This page contains all the business registers used by Molfar OSINT analysts in their work. We regularly update and expand the list of legal entity registries: you can help us by writing a letter with recommendations to email@example.com.
If you know how to search for information on the Internet, you know exactly why the registry of companies is so valuable to investigators and analysts. Below, we will illustrate the value of the legal entity registers collection gathered by Molfar analysts.
Let's imagine you need to find information about a person from Portugal. Your target's social networks look abandoned, the internet search has given you almost nothing. And suddenly, you find out about the business registry, where you can view property registered to any Portuguese citizen. You enter the name into the search, and in a minute you have all the information about the person: contacts, related companies, property owned, and even a photo. Why did this happen? Because you used the closed state register of legal entities, which is not even indexed by search engines. This is hidden information that the responsible government agency did not intend to spread at all. But you found this register and used it successfully. This example is a good illustration of the public registers’ value collected on this page.
What are business registers?
In a broad sense, legal entity registries and other business registers are databases that contain valuable information about people, companies, movable and immovable property, intellectual property, etc. Take the Global Brand Database as an example: you can find general information about a registered brand there. This information includes the name of the legal entity, the country and exact address of registration, the name of the registrant (often a lawyer), the identification number, the type of brand activity, and other information depending on the company.
All the public registers contain unique data for a particular country. Competent government agencies regulate access to business registry information by law, so every register of legal entities contains different amounts of data. The legal framework of a country greatly affects the complexity of intelligence gathering.
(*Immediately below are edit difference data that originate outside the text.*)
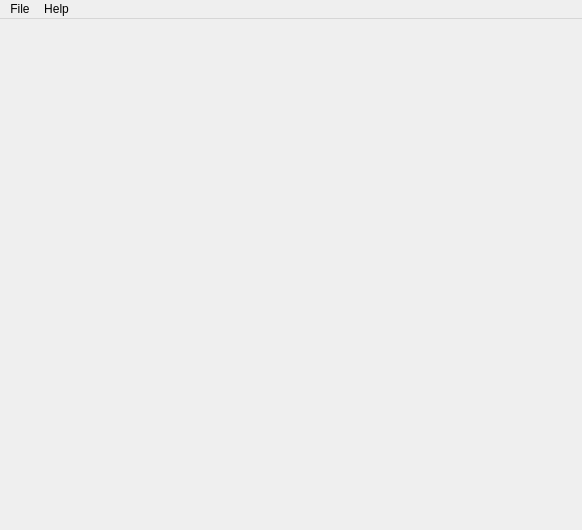
The window that Ventana.ui (vialrogo/chesstrainer-ia) describes before a commit, drawn with Qt 5.
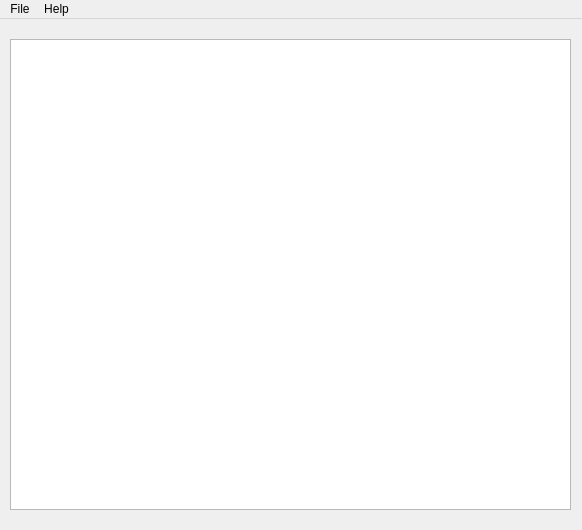
The same window after the commit.

```diff
--- a/Ventana.ui
+++ b/Ventana.ui
@@ -13,7 +13,18 @@
   <property name="windowTitle">
    <string>MainWindow</string>
   </property>
-  <widget class="QWidget" name="centralwidget"/>
+  <widget class="QWidget" name="centralwidget">
+   <widget class="QGraphicsView" name="graphicsView">
+    <property name="geometry">
+     <rect>
+      <x>10</x>
+      <y>20</y>
+      <width>561</width>
+      <height>471</height>
+     </rect>
+    </property>
+   </widget>
+  </widget>
   <widget class="QMenuBar" name="menubar">
    <property name="geometry">
     <rect>
```
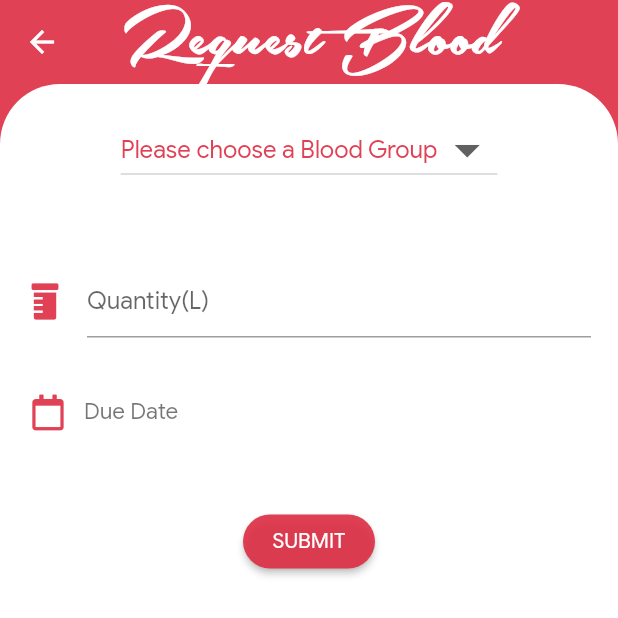
After one commit to piyushsinha24/LifeShare, a Flutter app: the RequestBlood screen opened directly, on a phone screen of 412 x 824 dp, the top half of it. The commit adds this screen. Run offline on Flutter 3.47's test engine with Material 2 defaults, Android fonts, the phone set to English and light mode, and no system bars; our stand-ins replace cloud_firestore, firebase_auth, font_awesome_flutter, geolocator, google_maps_flutter; accounts and stored records are empty.

Commit message:
UI updates and requestblood page

```diff
--- a/lib/pages/home.dart
+++ b/lib/pages/home.dart
@@ -107,15 +107,16 @@ class _HomePageState extends State<HomePage> {
               decoration: BoxDecoration(
                 color: Color.fromARGB(1000, 221, 46, 68),
               ),
-              accountName: Text(currentUser == null ? "" : _name),
+              accountName: Text(currentUser == null ? "" : _name,style: TextStyle(fontSize: 22.0,),),
               accountEmail: Text(currentUser == null ? "" : _email),
               currentAccountPicture: CircleAvatar(
                 backgroundColor: Colors.white,
                 child: Text(
                   currentUser == null ? "" : _bloodgrp,
                   style: TextStyle(
-                    fontSize: 30.0,
+                    fontSize: 45.0,
                     color: Colors.black54,
+                    fontFamily: 'SouthernAire',
                   ),
                 ),
               ),
--- /dev/null
+++ b/lib/pages/requestBlood.dart
@@ -0,0 +1,156 @@
+import 'package:flutter/material.dart';
+import 'package:font_awesome_flutter/font_awesome_flutter.dart';
+
+class RequestBlood extends StatefulWidget {
+  @override
+  _RequestBloodState createState() => _RequestBloodState();
+}
+
+class _RequestBloodState extends State<RequestBlood> {
+  final formkey = new GlobalKey<FormState>();
+  List<String> _bloodGroup = ['A+', 'A-', 'B+', 'B-', 'O+', 'O-', 'AB+', 'AB-'];
+  String _selected = '';
+  String _qty;
+  bool _categorySelected = false;
+  DateTime selectedDate = DateTime.now();
+  int flag=0;
+  Future<Null> _selectDate(BuildContext context) async {
+    flag=1;
+    final DateTime picked = await showDatePicker(
+        context: context,
+        initialDate: selectedDate,
+        firstDate: selectedDate,
+        lastDate: DateTime(2022));
+    if (picked != null && picked != selectedDate)
+      setState(() {
+        selectedDate = picked;
+      });
+  }
+
+  @override
+  Widget build(BuildContext context) {
+    return Scaffold(
+      backgroundColor: Color.fromARGB(1000, 221, 46, 68),
+      appBar: AppBar(
+        elevation: 0.0,
+        centerTitle: true,
+        backgroundColor: Colors.transparent,
+        title: Text(
+          "Request Blood",
+          style: TextStyle(
+            fontSize: 60.0,
+            fontFamily: "SouthernAire",
+            color: Colors.white,
+          ),
+        ),
+      ),
+      body: ClipRRect(
+        borderRadius: new BorderRadius.only(
+            topLeft: const Radius.circular(40.0),
+            topRight: const Radius.circular(40.0)),
+        child: Container(
+          height: 800.0,
+          width: double.infinity,
+          color: Colors.white,
+          child: SingleChildScrollView(
+            child: Column(
+              mainAxisAlignment: MainAxisAlignment.start,
+              children: <Widget>[
+                new Form(
+                  key: formkey,
+                  child: Column(
+                    children: <Widget>[
+                      Container(
+                        child: Column(
+                          children: <Widget>[
+                            Container(
+                              padding: EdgeInsets.only(top: 20.0),
+                              child: DropdownButton(
+                                hint: Text(
+                                  'Please choose a Blood Group',
+                                  style: TextStyle(
+                                    color: Color.fromARGB(1000, 221, 46, 68),
+                                  ),
+                                ),
+                                iconSize: 40.0,
+                                items: _bloodGroup.map((val) {
+                                  return new DropdownMenuItem<String>(
+                                    value: val,
+                                    child: new Text(val),
+                                  );
+                                }).toList(),
+                                onChanged: (newValue) {
+                                  setState(() {
+                                    _selected = newValue;
+                                    this._categorySelected = true;
+                                  });
+                                },
+                              ),
+                            ),
+                            SizedBox(
+                              height: 10.0,
+                            ),
+                            Text(
+                              _selected,
+                              style: TextStyle(
+                                fontWeight: FontWeight.bold,
+                                fontSize: 20.0,
+                                color: Color.fromARGB(1000, 221, 46, 68),
+                              ),
+                            ),
+                          ],
+                        ),
+                      ),
+                      Padding(
+                        padding: const EdgeInsets.all(18.0),
+                        child: TextFormField(
+                          decoration: InputDecoration(
+                            hintText: 'Quantity(L)',
+                            icon: Icon(
+                              FontAwesomeIcons.prescriptionBottle,
+                              color: Color.fromARGB(1000, 221, 46, 68),
+                            ),
+                          ),
+                          validator: (value) => value.isEmpty
+                              ? "Name field can't be empty"
+                              : null,
+                          onSaved: (value) => _qty = value,
+                          keyboardType: TextInputType.number,
+                        ),
+                      ),
+                      Padding(
+                        padding: const EdgeInsets.all(8.0),
+                        child: Row(
+                          children: <Widget>[
+                            IconButton(
+                              onPressed: () => _selectDate(context),
+                              icon: Icon(FontAwesomeIcons.calendar),
+                              color: Color.fromARGB(1000, 221, 46, 68),
+                            ),
+                             flag==0?Text("Due Date",style: TextStyle(color: Colors.black54,fontSize: 15.0),):Text("${selectedDate.toLocal()}"),
+                          ],
+                        ),
+                      ),
+                      SizedBox(
+                        height: 30.0,
+                      ),
+                      RaisedButton(
+                        onPressed: () {},
+                        textColor: Colors.white,
+                        padding: EdgeInsets.only(left: 5.0, right: 5.0),
+                        color: Color.fromARGB(1000, 221, 46, 68),
+                        child: Text("SUBMIT"),
+                        shape: new RoundedRectangleBorder(
+                            borderRadius: new BorderRadius.circular(30.0)),
+                      ),
+                    ],
+                  ),
+                ),
+              ],
+            ),
+          ),
+        ),
+      ),
+    );
+  }
+}
--- a/pubspec.yaml
+++ b/pubspec.yaml
@@ -23,6 +23,7 @@ dependencies:
   cloud_firestore: ^0.12.9
   google_maps_flutter: ^0.5.20+1
   geolocator: ^5.1.2
+  font_awesome_flutter: ^8.5.0
 
   # The following adds the Cupertino Icons font to your application.
   # Use with the CupertinoIcons class for iOS style icons.
@@ -48,6 +49,7 @@ flutter:
   assets:
     - assets/logo.png
     - assets/customStyle.json
+    - assets/marker2.png
   #  - images/a_dot_ham.jpeg
 
   # An image asset can refer to one or more resolution-specific "variants", see
```
Also changed, not shown: lib/pages/mapView.dart (+52 -10 lines), assets/marker2.png (added), pubspec.lock.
What are public registers?
These are websites that contain unclassified legal information about people, companies, and all types of subject property relations. Registries are called open because they aggregate only the data that is freely available under the legal framework of the country. Often, it is more convenient to use one of the data aggregators instead of government websites and resources: they work faster, have a user-friendly interface, and have plenty of additional functions.
Let's go back to the example of the international business search Global Brand Database: information about registrants is part of the public offer, so you can always find out legal information about a brand. For example, data about a legal entity is needed to file a lawsuit. Or, as in our case, for an in-depth study of the company and search for hidden interconnections.
What information can be found in online business registers?
Business registers contain a different amount of information depending on the country of search, its legislation, and the service itself. Basic information from the legal entity registers is almost always free: you can check whether the legal entity is registered, the name and address of the registration, find out about the authorized capital, get a list of documents in the registration file, the date of the last license fee payment, etc.
At the same time, detailed financial reports on companies, historical information, and information on owners, shareholders, and directors may be either completely unavailable or available after paying the cost of an extract. Molfar's OSINT analysts advise first studying all free open data from the business registers, and only then, if necessary, moving on to the paid functions of certain services.